§ **Problem to work on**: Without copying any pictures, restate exactly the lines from the start of the records through the line containing "After loading, the".

Version difference data
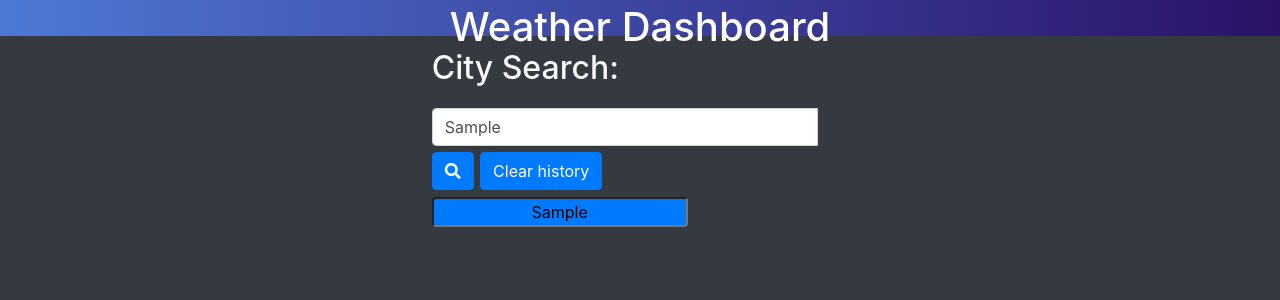
Repository: brenhamp/weather-dashboard
Page: index.html
The author's editor kept a copy of each file at every save. The page is drawn from the files as they stood at one save, then again after the next save.
The browser window is 1280 px wide. The pictures show the whole page.
Empty fields were first filled with sample values (such as "Sample", 5 or name@example.com).
After loading, the first visible `#search-button` was clicked once.
The page's requests for data from a server got no answer. Some web libraries are served in a nearby version.

Above is the page before, as saved 2021-12-12 21:50:18.
Console error (its wording comes from the project's code and is left out).

### index.html
<!DOCTYPE html>
<html lang="en">
<head>
    <meta charset="UTF-8">
    <meta http-equiv="X-UA-Compatible" content="IE=edge">
    <meta name="viewport" content="width=device-width, initial-scale=1.0">
    <link rel="stylesheet" href="./assets/css/style.css">
    <link rel="stylesheet" href="https://stackpath.bootstrapcdn.com/bootstrap/4.3.1/css/bootstrap.min.css" crossorigin="anonymous">
    <link rel="stylesheet" href="https://cdnjs.cloudflare.com/ajax/libs/font-awesome/5.11.2/css/all.min.css">
    <title>Weather Dashboard</title>
</head>
<body class="bg-dark text-light">
    <header class="hero">
        <h1>Weather Dashboard</h1>
    </header>

    <div class="row container-fluid">
        <div class="col-lg-4">
            <h2>City Search:</h2>
            <div class="input-group">
                <input id="city-input" type="text" class="form-control" placeholder="Enter a city" aria-label="Enter a city">
                <div class="input-group append">
                    <button class="btn btn-primary" type="button" id="search-button">
                        <i class="fas fa-search"></i>
                    </button>

                    <button class="btn btn-primary" type="button" id="clear-history">Clear history</button>
                </div>
            </div>

            <form id="history"></form>

        </div>
        <div class="col-lg-9">
            <div class="row text-center">
                <div id="todays-weather">
                    <div>
                        <h2 id="city-name" class="city-name">
                        </h2>
                        <img id="sky">
                        <div id="temperature"></div>
                        <div id="humidity"></div>
                        <div id="wind"></div>
                        <div id="UV"></div>
                    </div>
                </div>
            </div>

            <!-- hide forecast until needed -->
            <div id="five-day-forecast" class="d-none">
                <h3>Five-Day Forecast</h3>
                <div class="row">
                    <div class="forecast"></div>
                    <div class="forecast"></div>
                    <div class="forecast"></div>
                    <div class="forecast"></div>
                    <div class="forecast"></div>
                </div>
            </div>
        </div>
    </div>


    <script src="https://unpkg.com/axios/dist/axios.min.js"></script>
    <script src="./assets/js/script.js"></script>

</body>
</html>

### assets/css/style.css
.hero {
    background-image: linear-gradient(to right, rgb(78, 121, 214), rgb(43, 17, 104));
    height: 5vh;
    text-align: center;
    margin: auto;
    line-height: 5vh;
    color: white
}

h1 {
    line-height: inherit;
    padding: .25vw 0;
}

h2 {
    padding: 1vw 0;
}

h3 {
    padding: 1vw 0 1vw 1vw;
}

.row {
    justify-content: space-around;
}

p {
    text-align: center;
}

button:not(:disabled) {
    margin: 0.5vw 0.5vw 0.5vw 0;
}

#history {
    margin: auto;
}

.forecast {
    padding: .25vw;
    background-color:rgb(113, 113, 246);
    height: 18vh;
    width: 15%;
    border-radius:10px;
}

### assets/js/script.js
function weatherDashboard() {
    //define HTML elements
const city = document.getElementById("city-input");
const search = document.getElementById("search-button");
const clear = document.getElementById("clear-history");
const name = document.getElementById("city-name");
const sky = document.getElementById("sky");
const temp = document.getElementById("temperature");
const humidity = document.getElementById("humidity");
const wind = document.getElementById("wind");
const UV = document.getElementById("UV");
const history = document.getElementById("history");
const forecast = document.getElementById("five-day-forecast");
const todaysWeather = document.getElementById("todays-weather");

    //my API key from OpenWeather
    apiKey = "4f9f2b98f7dbd0bd303f0561775c2890";

    //function to contain all API requests
    function getWeather(cityName) {
        let queryURL = "https://api.openweathermap.org/data/2.5/weather?q=" + cityName + "&units=imperial" + "&appid=" + apiKey;
        axios.get(queryURL)
        .then(function(response) {
            todaysWeather.classList.remove("d-none");

            //retrieve current date for displaying
            currentDate = new Date(response.data.dt * 1000);
            day = currentDate.getDate();
            month = currentDate.getMonth() + 1;
            year = currentDate.getFullYear();

            name.innerHTML = response.data.name + " (" + month + "/" + day + "/" + year +")";

            //display today's weather including sky icon, temp, humidity and wind speed
            let skyImg = response.data.weather[0].icon;
            sky.setAttribute("src", "https://openweathermap.org/img/wn/" + skyImg + "@2x.png");
            sky.setAttribute("alt", response.data.weather[0].description);
            temp.innerHTML = "Temperature: " + response.data.main.temp + " &#176F";
            humidity.innerHTML = "Humidity: " + response.data.main.humidity + "%";
            wind.innerHTML = "Wind Speed: " + response.data.wind.speed + " MPH";

            //get UV index using latitude and longitude
            let lat = response.data.coord.lat;
            let lon = response.data.coord.lon;
            let UVQueryURL = "https://api.openweathermap.org/data/2.5/uvi/forecast?lat=" + lat + "&lon=" + lon + "&units=imperial" + "&appid=" + apiKey + "&cnt=1";
            axios.get(UVQueryURL)
                .then(function (response) {
                    //use span for HTML convenience
                    let UVIndex = document.createElement("span");

                    //change color to indicate mild/moderate/severe UV levels
                    if (response.data[0].value < 4 ) {
                        UVIndex.setAttribute("class", "badge badge-success");
                    }
                    else if (response.data[0].value < 8) {
                        UVIndex.setAttribute("class", "badge badge-warning");
                    }
                    else {
                        UVIndex.setAttribute("class", "badge badge-danger");
                    }
                    //append to HTML
                    UVIndex.innerHTML = response.data[0].value;
                    UV.innerHTML = "UV Index: ";
                    UV.append(UVIndex);
        });

           //five-day forecast script
           let cityID = response.data.id;
           let forecastQueryURL = "https://api.openweathermap.org/data/2.5/forecast?id=" + cityID + "&units=imperial" + "&appid=" + apiKey;
           axios.get(forecastQueryURL)
               .then(function (response) {
                   //when query is sent, show the forecast elements
                   forecast.classList.remove("d-none");

                       //select all forecast divs and assign future dates to them in order
                       const forecastEls = document.querySelectorAll(".forecast");
                       for (i = 0; i < forecastEls.length; i++) {
                           forecastEls[i].innerHTML = "";
                           const forecastIndex = i * 8 + 4;
                           const forecastDate = new Date(response.data.list[forecastIndex].dt * 1000);
                           const forecastDay = forecastDate.getDate();
                           const forecastMonth = forecastDate.getMonth() + 1;
                           const forecastYear = forecastDate.getFullYear();
                           const forecastDateEl = document.createElement("p");
                           forecastDateEl.setAttribute("class", "mt-3 mb-0 forecast-date");
                           forecastDateEl.innerHTML = forecastMonth + "/" + forecastDay + "/" + forecastYear;
                           forecastEls[i].append(forecastDateEl);

                           //append sky icons and weather info to each future day forecast
                           const forecastSky = document.createElement("img");
                           forecastSky.setAttribute("src", "https://openweathermap.org/img/wn/" + response.data.list[forecastIndex].weather[0].icon + "@2x.png");
                           forecastSky.setAttribute("alt", response.data.list[forecastIndex].weather[0].description);
                           forecastSky.setAttribute("class", "mx-auto text-center d-flex");
                           forecastEls[i].append(forecastSky);
                           const forecastTempEl = document.createElement("p");
                           forecastTempEl.innerHTML = "Temp: " + response.data.list[forecastIndex].main.temp + " &#176F";
                           forecastEls[i].append(forecastTempEl);
                           const forecastHumidityEl = document.createElement("p");
                           forecastHumidityEl.innerHTML = "Humidity: " + response.data.list[forecastIndex].main.humidity + "%";
                           forecastEls[i].append(forecastHumidityEl);
                       }
                    })
    });
}

    //search history functionality
    let searchHistory = JSON.parse(localStorage.getItem("search")) || [];

    function renderSearchHistory () {
        //start off blank
        history.innerHTML = "";
        //create new history item each time a city name is submitted
        for (let i = 0; i < searchHistory.length; i++) {
            const historyEl = document.createElement("input");
                historyEl.setAttribute("type", "text");
                historyEl.setAttribute("readonly", true);
                historyEl.setAttribute("class", "d-inline-block text-center align-center rounded bg-primary");
                historyEl.setAttribute("value", searchHistory[i]);
                historyEl.addEventListener("click", function() {
                getWeather(historyEl.value);
            })
            history.append(historyEl);
        }
    }

    //initial call for history function
    renderSearchHistory();

    //listener for search; save searches to localStorage
    search.addEventListener("click",  function () {
        searchTerm = city.value;
        getWeather(searchTerm);
        searchHistory.push(searchTerm);
        localStorage.setItem("search", JSON.stringify(searchHistory));
        renderSearchHistory();
    })


    //listener for clear button; clear localStorage and leave search array blank
    clear.addEventListener("click", function () {
        localStorage.clear();
        searchHistory = [];
        renderSearchHistory();
    })


};

//initialize javascript
weatherDashboard ();

After the next save:
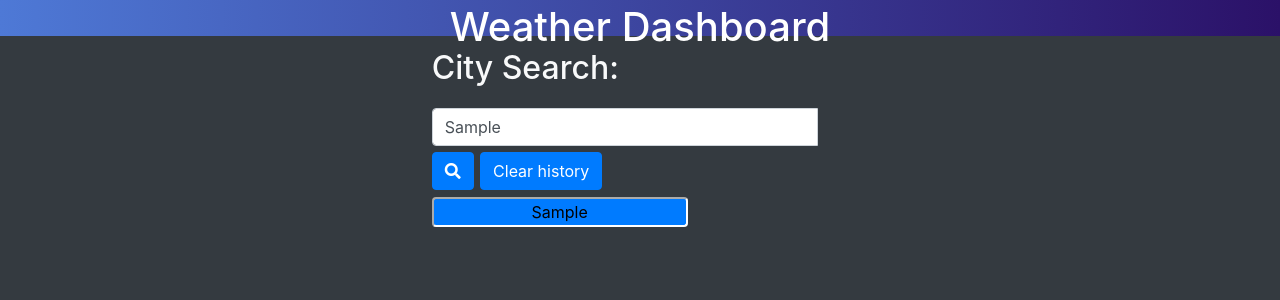
Saved 39 s later.
--- a/assets/js/script.js
+++ b/assets/js/script.js
@@ -114,7 +114,7 @@ const todaysWeather = document.getElementById("todays-weather");
             const historyEl = document.createElement("input");
                 historyEl.setAttribute("type", "text");
                 historyEl.setAttribute("readonly", true);
-                historyEl.setAttribute("class", "d-inline-block text-center align-center rounded bg-primary");
+                historyEl.setAttribute("class", "d-inline-block text-center align-center rounded bg-primary border-white");
                 historyEl.setAttribute("value", searchHistory[i]);
                 historyEl.addEventListener("click", function() {
                 getWeather(historyEl.value);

§ **Answer**:
Repository: brenhamp/weather-dashboard
Page: index.html
The author's editor kept a copy of each file at every save. The page is drawn from the files as they stood at one save, then again after the next save.
The browser window is 1280 px wide. The pictures show the whole page.
Empty fields were first filled with sample values (such as "Sample", 5 or name@example.com).
After loading, the first visible `#search-button` was clicked once.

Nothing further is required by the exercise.